The rear cover, with map, lists sixty-five congregations, fifty-nine [white] and six “colored.”
The congregations listed below have neither photo nor sketch in the issue proper:
Buford’s Chapel [this is an earlier name for Whites Creek church listed above]
Fourteenth and Jackson
Twenty-Sixth and Jefferson
Sixth and Ramsey
Fairfield and Green
Neither on this map nor inside are:
Chapel Hill (possibly a variant name for Little Marrowbone)
All of these are in Davidson County, reasonably within the bounds of Goodpasture’s “Nashville district” or Brightwell’s “Greater Nashville.”

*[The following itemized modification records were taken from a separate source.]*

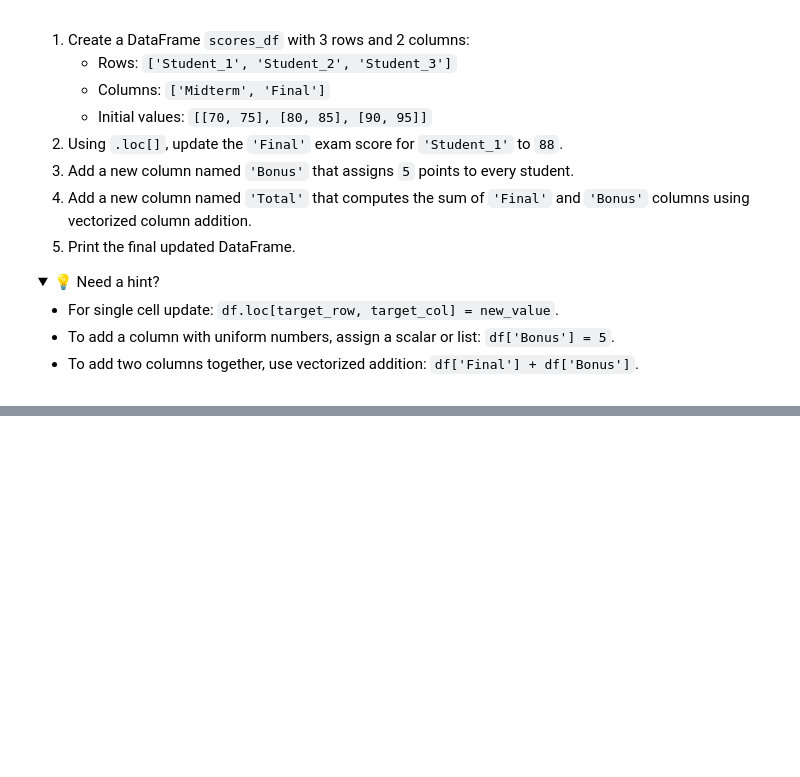
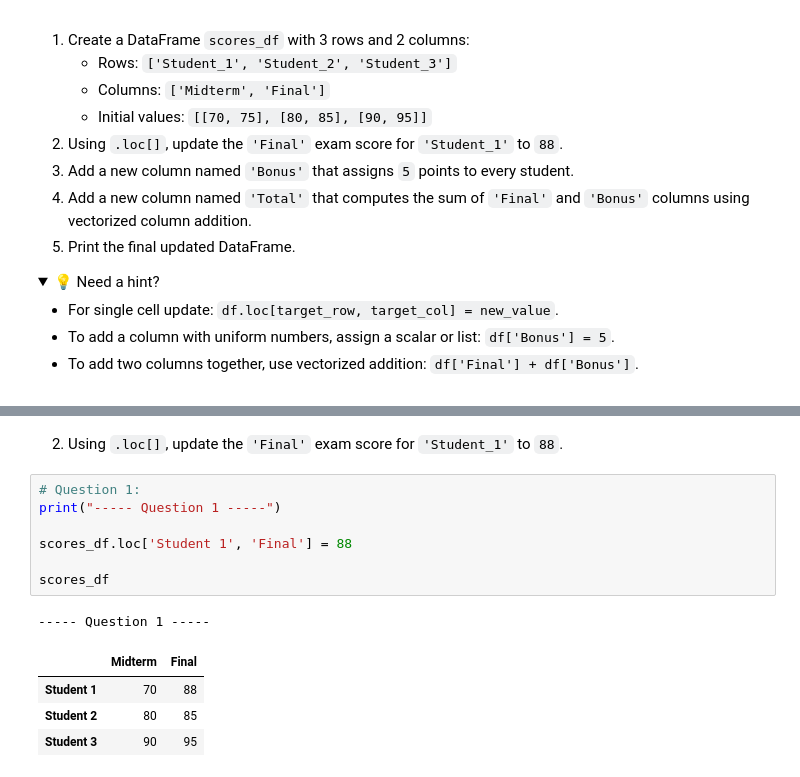
Before and after one commit to ryandilthusha/learning-study-hub, a Jupyter notebook: python/03-pandas-mastery/01_pandas_basics.ipynb, the cells around one changed output, grey strips where cells are left out. Cells and saved outputs as stored; diff of their text form; folded sections open; blank space fills up the shorter version.

```diff
--- a/python/03-pandas-mastery/01_pandas_basics.ipynb
+++ b/python/03-pandas-mastery/01_pandas_basics.ipynb
@@ -574,0 +612,15 @@ print(df)
+# %% [markdown]
+2. Using `.loc[]`, update the `'Final'` exam score for `'Student_1'` to `88`.
+# %%
+# Question 1:
+print("----- Question 1 -----")
+
+scores_df.loc['Student 1', 'Final'] = 88
+
+scores_df
+# %% [output]
+----- Question 1 -----
+|  | Midterm | Final |
+| Student 1 | 70 | 88 |
+| Student 2 | 80 | 85 |
+| Student 3 | 90 | 95 |
```
Also changed, not shown: parts of 9 cells of this notebook.
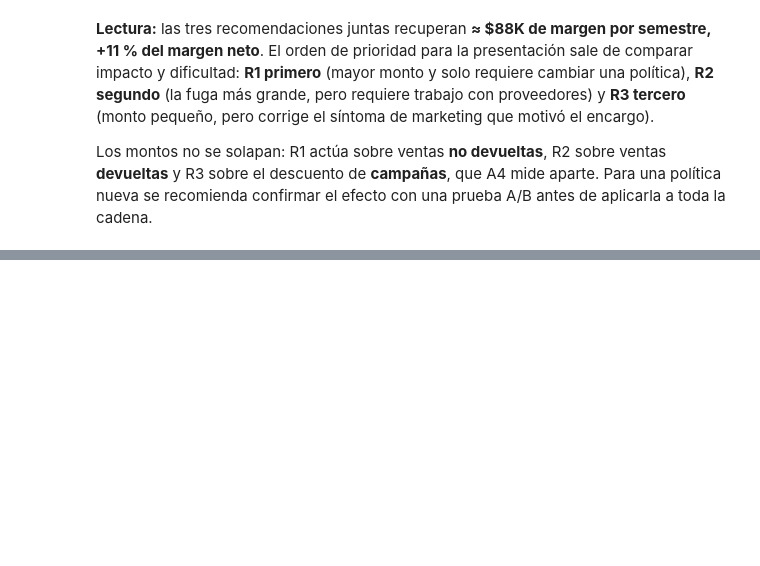
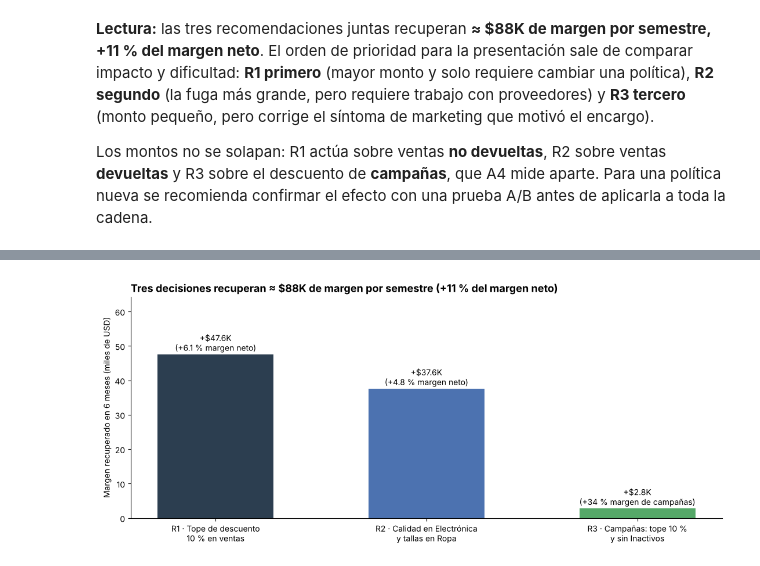
Before and after one commit to EdgarPazUCAB/Proyecto-Topicos-de-Datos, a Jupyter notebook: notebooks/05_recomendaciones.ipynb, the cells around one changed output, grey strips where cells are left out. Saved outputs shown, nothing was run; the diff lists cells and outputs as text; code cells hidden in the pictures; blank space fills up the shorter version.

```diff
--- a/notebooks/05_recomendaciones.ipynb
+++ b/notebooks/05_recomendaciones.ipynb
@@ -184,0 +239,14 @@ Los montos no se solapan: R1 actúa sobre ventas **no devueltas**, R2 sobre vent
+# %%
+# V9 · Impacto de las recomendaciones
+etq = ['R1 · Tope de descuento\n10 % en ventas', 'R2 · Calidad en Electrónica\ny tallas en Ropa', 'R3 · Campañas: tope 10 %\ny sin Inactivos']
+fig, ax = plt.subplots(figsize=(11, 4.8))
+b = ax.bar(etq, cons.margen_6m / 1000, color=[NAVY, AZUL, VERDE], width=0.55)
+txt = [f'+${v/1000:,.1f}K\n(+{p:.1f} % margen neto)' for v, p in zip(cons.margen_6m, cons['%_margen_neto_6m'])]
+txt[2] = f'+${cons.margen_6m[2]/1000:,.1f}K\n(+34 % margen de campañas)'
+for r, t in zip(b, txt): ax.text(r.get_x() + r.get_width() / 2, r.get_height() + 1, t, ha='center', fontsize=10)
+ax.set_ylabel('Margen recuperado en 6 meses (miles de USD)'); ax.set_ylim(0, cons.margen_6m.max() / 1000 * 1.35)
+ax.set_title(f'Tres decisiones recuperan ≈ ${total/1000:,.0f}K de margen por semestre (+{total/MN_6M*100:.0f} % del margen neto)',
+             fontsize=13, loc='left')
+fig.tight_layout(); fig.savefig(FIG / 'a5_impacto_recomendaciones.png', dpi=150, bbox_inches='tight'); plt.show()
+# %% [output]
+[figure, added]
```
Also changed, not shown: parts of 4 cells of this notebook, 3 other files.
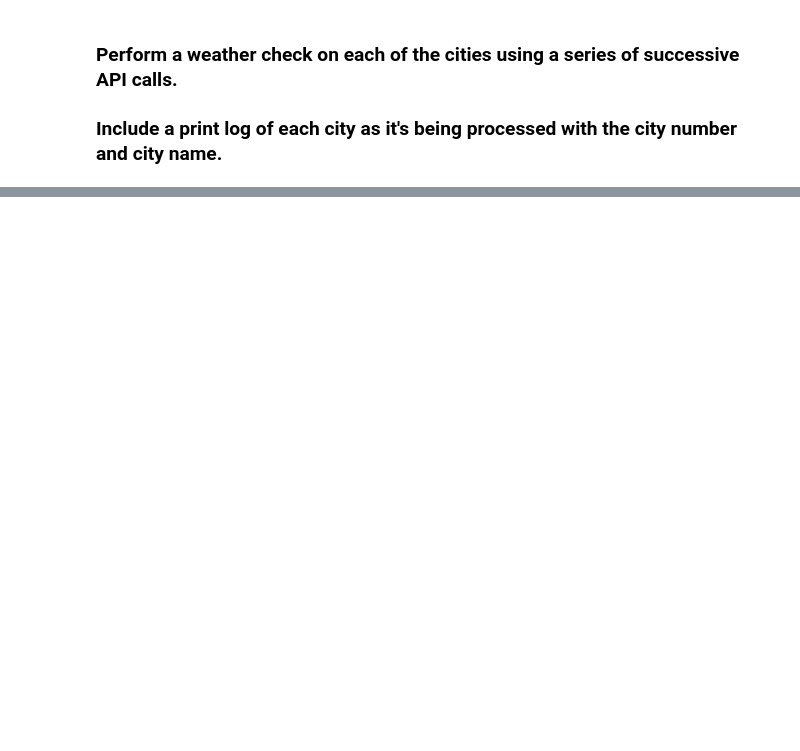
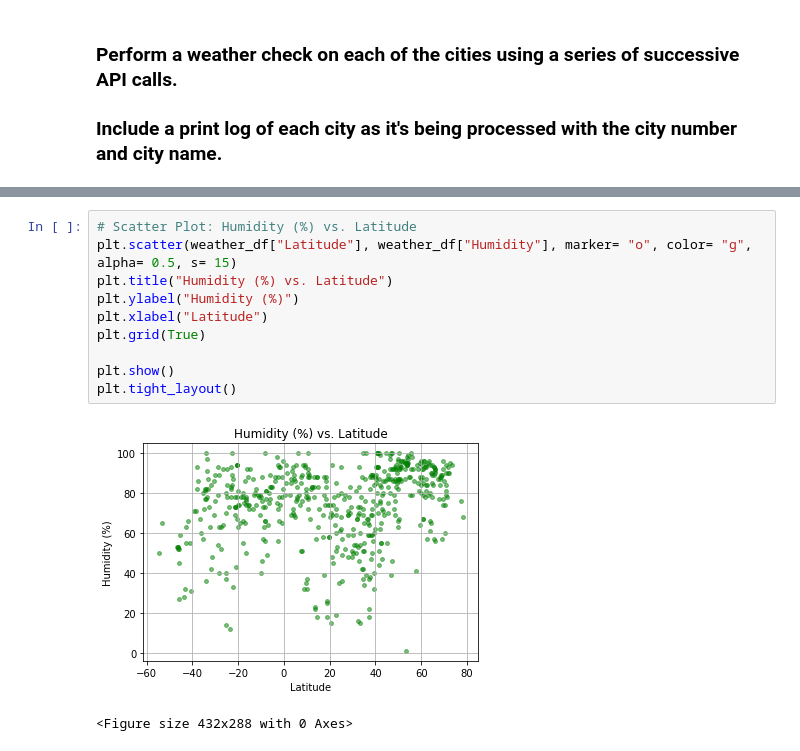
Before and after one commit to eliot1335/python-api-challenge, a Jupyter notebook: WeatherPy/WeatherPy.ipynb, the cells around one changed output, grey strips where cells are left out. Drawn from its saved outputs; the diff is of its cells as text; blank space fills up the shorter version.

```diff
--- a/WeatherPy/WeatherPy.ipynb
+++ b/WeatherPy/WeatherPy.ipynb
@@ -116,0 +155,13 @@ City not available, skipping
+# %%
+# Scatter Plot: Humidity (%) vs. Latitude
+plt.scatter(weather_df["Latitude"], weather_df["Humidity"], marker= "o", color= "g", alpha= 0.5, s= 15)
+plt.title("Humidity (%) vs. Latitude")
+plt.ylabel("Humidity (%)")
+plt.xlabel("Latitude")
+plt.grid(True)
+
+plt.show()
+plt.tight_layout()
+# %% [output]
+[figure, added]
+<Figure size 432x288 with 0 Axes>
```
Also changed, not shown: parts of 6 cells of this notebook.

The 1939 City Directory lists a Sanctified Church of Christ at 408 16th Avenue, North and a Metropolitan Church of Christ on East Hill as a ‘Colored’ congregation. The same directory lists Emanuel Church of Christ which I have confirmed is not a Stone-Campbell congregation. Sanctified is entirely new to me; there is an outside chance it could be the predecessor to the Fifteenth Avenue, North congregation (est. 1955 according to the 2012 Churches of Christ in the United States). If so then it is a black congregation…15th Ave is a plant from Jefferson or Jackson Street. Metropolitan Church is likewise new to me.
Remember, check back daily for a new photograph. Comments are welcome for memories, suggestions, etc. Should you like to contact me privately, do so at icekm [at] aol [dot] com. Should you have or know someone who has photographs, directories, bulletins or other paper from any of these congregations, please contact me.